When you or your company is sued it is important to have someone carefully review your liability insurance coverages to determine whether the carrier is obligated to provide you with a defense. In New Jersey, the duty to defend is broader than the duty to indemnity (the payment of money to satisfy a judgment entered against you) and defense costs could be the most significant financial exposure a company faces especially if it has meritorious defenses to the underlying lawsuit. In determining whether an insurer has a duty to defend, New Jersey courts will review the allegations of the complaint along with the policy language and if the claim potentially falls within coverage there is a duty to defend regardless of whether the claim is baseless or fraudulent. Even if a comparison fails to reveal whether the allegations fit within the four corners of the policy, an insured can introduce evidence outside of the complaint to support an argument that a claim is covered under the policy. However, an insurer is not allowed to introduce evidence to support a claim that there is no duty to defend so long as the allegations of the complaint bring the claim potentially within coverage.
Sometimes, whether coverage potentially exists, may depend on the meaning of a policy term. If the term is undefined, courts will look to dictionary definitions to ascertain the meaning of the word or term. If it is susceptible to two meanings, one favoring coverage and one not, courts generally will adopt the meaning favoring coverage because it is the insurer as the drafter of the policy that has ability to clarify the meaning of a word or term by defining it in the policy. For example in Auto Lenders v. Gentilini Ford, 181 N.J. 245, 270 (2004) the New Jersey Supreme court was called upon to interpret the term “manifest intent” in connection with an employee dishonesty claim under an employee dishonesty policy. The court held:
We are mindful that when a court construes an ambiguous clause in an insurance policy, it ‘should consider whether more precise language by the insurer, had such language been included in the policy, would have put the matter beyond reasonable question. . .
. . . For further guidance, we note that had Ohio Casualty wanted to insure that coverage under this policy would be limited to circumstances where the employee acted with the specific intent to harm the employer and benefit himself or another, it could have done so by replacing the term “manifest intent” with the phrase “specific intent or desire.” That language would have left no ambiguity that it intended to provide coverage only when it was an employee’s conscious object of desire to bring about the resulting benefit and harm.

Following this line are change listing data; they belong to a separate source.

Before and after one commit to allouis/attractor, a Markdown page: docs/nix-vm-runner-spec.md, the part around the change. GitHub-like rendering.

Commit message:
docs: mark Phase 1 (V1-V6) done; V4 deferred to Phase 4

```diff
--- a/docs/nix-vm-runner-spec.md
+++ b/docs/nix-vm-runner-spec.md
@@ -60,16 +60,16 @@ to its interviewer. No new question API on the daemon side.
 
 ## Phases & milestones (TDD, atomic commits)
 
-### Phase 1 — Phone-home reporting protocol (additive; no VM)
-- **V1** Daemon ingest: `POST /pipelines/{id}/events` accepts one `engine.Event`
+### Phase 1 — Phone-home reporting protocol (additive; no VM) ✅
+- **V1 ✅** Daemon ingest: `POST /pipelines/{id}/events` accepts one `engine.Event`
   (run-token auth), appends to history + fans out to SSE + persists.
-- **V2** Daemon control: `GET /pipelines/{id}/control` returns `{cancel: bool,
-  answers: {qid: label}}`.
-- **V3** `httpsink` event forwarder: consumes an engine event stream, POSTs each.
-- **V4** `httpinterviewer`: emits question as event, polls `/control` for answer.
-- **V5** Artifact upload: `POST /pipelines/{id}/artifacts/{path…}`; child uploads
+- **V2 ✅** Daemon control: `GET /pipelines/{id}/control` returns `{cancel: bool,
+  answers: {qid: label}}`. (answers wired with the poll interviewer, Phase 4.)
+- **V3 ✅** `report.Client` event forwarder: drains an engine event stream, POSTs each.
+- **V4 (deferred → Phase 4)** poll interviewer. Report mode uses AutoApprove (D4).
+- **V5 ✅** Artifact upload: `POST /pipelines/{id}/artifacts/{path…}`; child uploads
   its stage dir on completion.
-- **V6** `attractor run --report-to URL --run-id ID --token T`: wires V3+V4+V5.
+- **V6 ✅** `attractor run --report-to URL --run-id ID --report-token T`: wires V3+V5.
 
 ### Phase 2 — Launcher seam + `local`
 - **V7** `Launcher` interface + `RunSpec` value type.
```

Practically speaking, if you or your business is sued and you believe that coverage exists for the claim, you should promptly notify your broker to place the carrier on notice or do so internally. If the insurance company refuses to defend, do not accept it at face value. Engaging coverage counsel for an opinion on the merits of the disclaimer could potentially lead to a reversal of the carrier’s decision saving the company substantial litigation costs. Alternatively, a lawsuit seeking a declaration that the claim is covered under the policy can be filed, immediately followed by a motion for partial summary judgment on the duty to defend which typically can be decided as a matter of law. As a final note, if you obtain a ruling that the carrier owes you a defense, you would be entitled to recover the attorney fees you spent on the declaratory judgment action. The policy rational for this is that an insured should not have to be out of pocket more than the premium to have the insurer do what it is obligated to under the policy.